> [Activity] Copy exactly the stretch of data below from the line with "-->|status| P[Read Lockfile]" through the line with "--> SaveNote[Update config.last_note]", including both of those lines.

> [Data supplied]
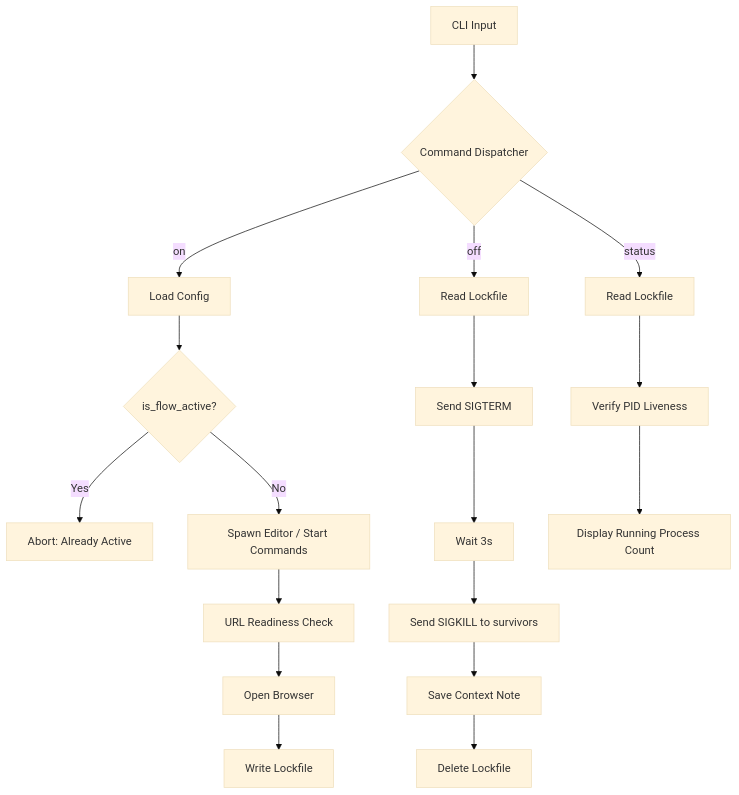
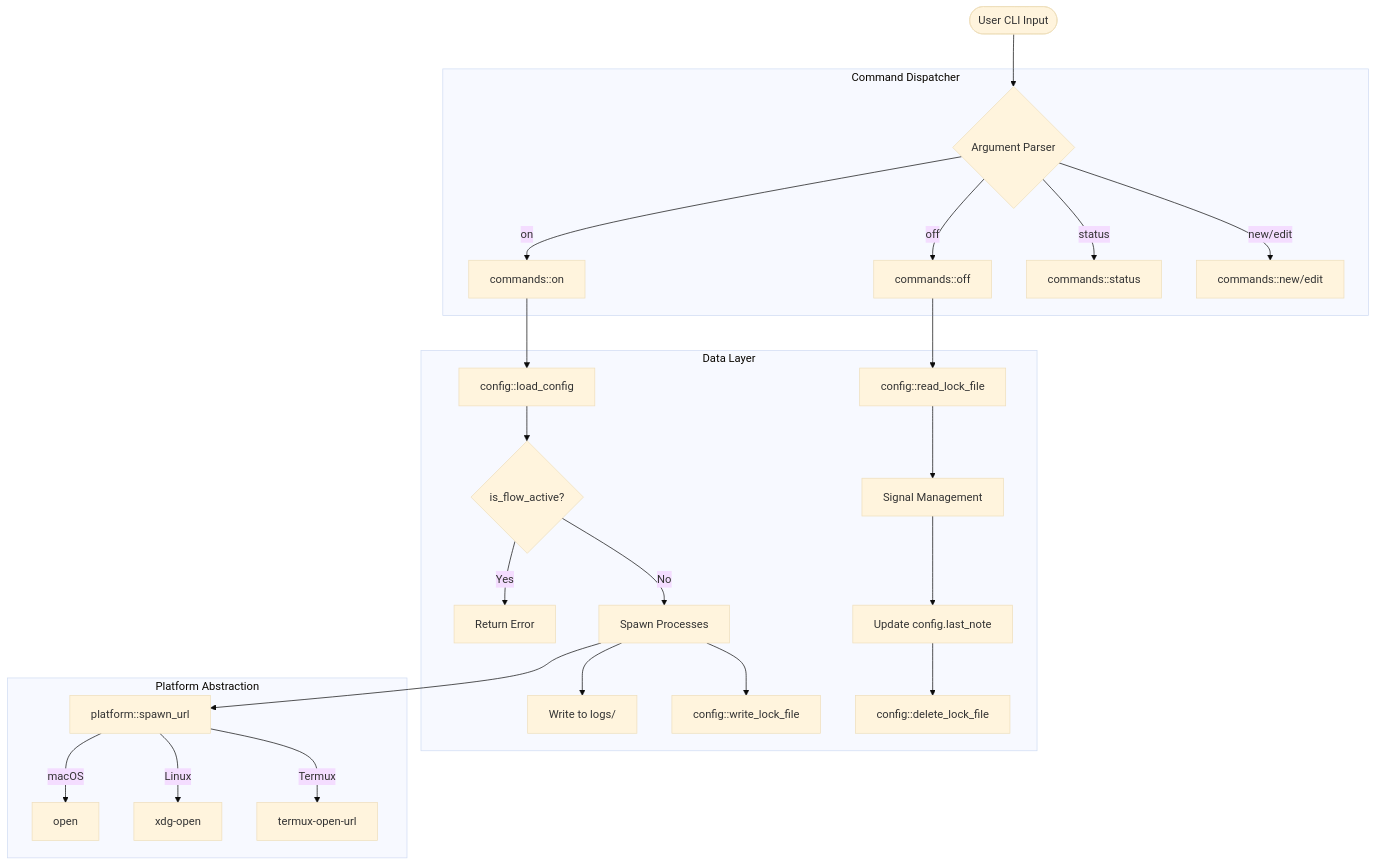
One commit to Rehanasharmin/Progflow changed the diagram in DEVELOPER.md. Above: the diagram before and after it, drawn with Mermaid (base theme). The commit also changed other lines of this file and 1 other file, not shown here.

````diff
--- a/DEVELOPER.md
+++ b/DEVELOPER.md
@@ -42,23 +49,32 @@
 ```mermaid
 graph TD
-    A[CLI Input] --> B{Command Dispatcher}
+    User([User CLI Input]) --> Clap{Argument Parser}
     
-    B -->|on| C[Load Config]
-    C --> D{is_flow_active?}
-    D -->|Yes| E[Abort: Already Active]
-    D -->|No| F[Spawn Editor / Start Commands]
-    F --> G[URL Readiness Check]
-    G --> H[Open Browser]
-    H --> I[Write Lockfile]
-    
-    B -->|off| J[Read Lockfile]
-    J --> K[Send SIGTERM]
-    K --> L[Wait 3s]
-    L --> M[Send SIGKILL to survivors]
-    M --> N[Save Context Note]
-    N --> O[Delete Lockfile]
-    
-    B -->|status| P[Read Lockfile]
-    P --> Q[Verify PID Liveness]
-    Q --> R[Display Running Process Count]
+    subgraph Command Dispatcher
+        Clap -->|on| OnCmd[commands::on]
+        Clap -->|off| OffCmd[commands::off]
+        Clap -->|status| StatCmd[commands::status]
+        Clap -->|new/edit| ConfigCmd[commands::new/edit]
+    end
+
+    subgraph Data Layer
+        OnCmd --> LoadConf[config::load_config]
+        LoadConf --> ActiveCheck{is_flow_active?}
+        ActiveCheck -->|Yes| Abort[Return Error]
+        ActiveCheck -->|No| Exec[Spawn Processes]
+        Exec --> Log[Write to logs/]
+        Exec --> WriteLock[config::write_lock_file]
+        
+        OffCmd --> ReadLock[config::read_lock_file]
+        ReadLock --> Term[Signal Management]
+        Term --> SaveNote[Update config.last_note]
+        SaveNote --> DelLock[config::delete_lock_file]
+    end
+
+    subgraph Platform Abstraction
+        Exec --> Spawner[platform::spawn_url]
+        Spawner -->|macOS| OpenCmd[open]
+        Spawner -->|Linux| XdgCmd[xdg-open]
+        Spawner -->|Termux| TermuxCmd[termux-open-url]
+    end
 ```
````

> [Result]
-    B -->|status| P[Read Lockfile]
-    P --> Q[Verify PID Liveness]
-    Q --> R[Display Running Process Count]
+    subgraph Command Dispatcher
+        Clap -->|on| OnCmd[commands::on]
+        Clap -->|off| OffCmd[commands::off]
+        Clap -->|status| StatCmd[commands::status]
+        Clap -->|new/edit| ConfigCmd[commands::new/edit]
+    end
+
+    subgraph Data Layer
+        OnCmd --> LoadConf[config::load_config]
+        LoadConf --> ActiveCheck{is_flow_active?}
+        ActiveCheck -->|Yes| Abort[Return Error]
+        ActiveCheck -->|No| Exec[Spawn Processes]
+        Exec --> Log[Write to logs/]
+        Exec --> WriteLock[config::write_lock_file]
+        
+        OffCmd --> ReadLock[config::read_lock_file]
+        ReadLock --> Term[Signal Management]
+        Term --> SaveNote[Update config.last_note]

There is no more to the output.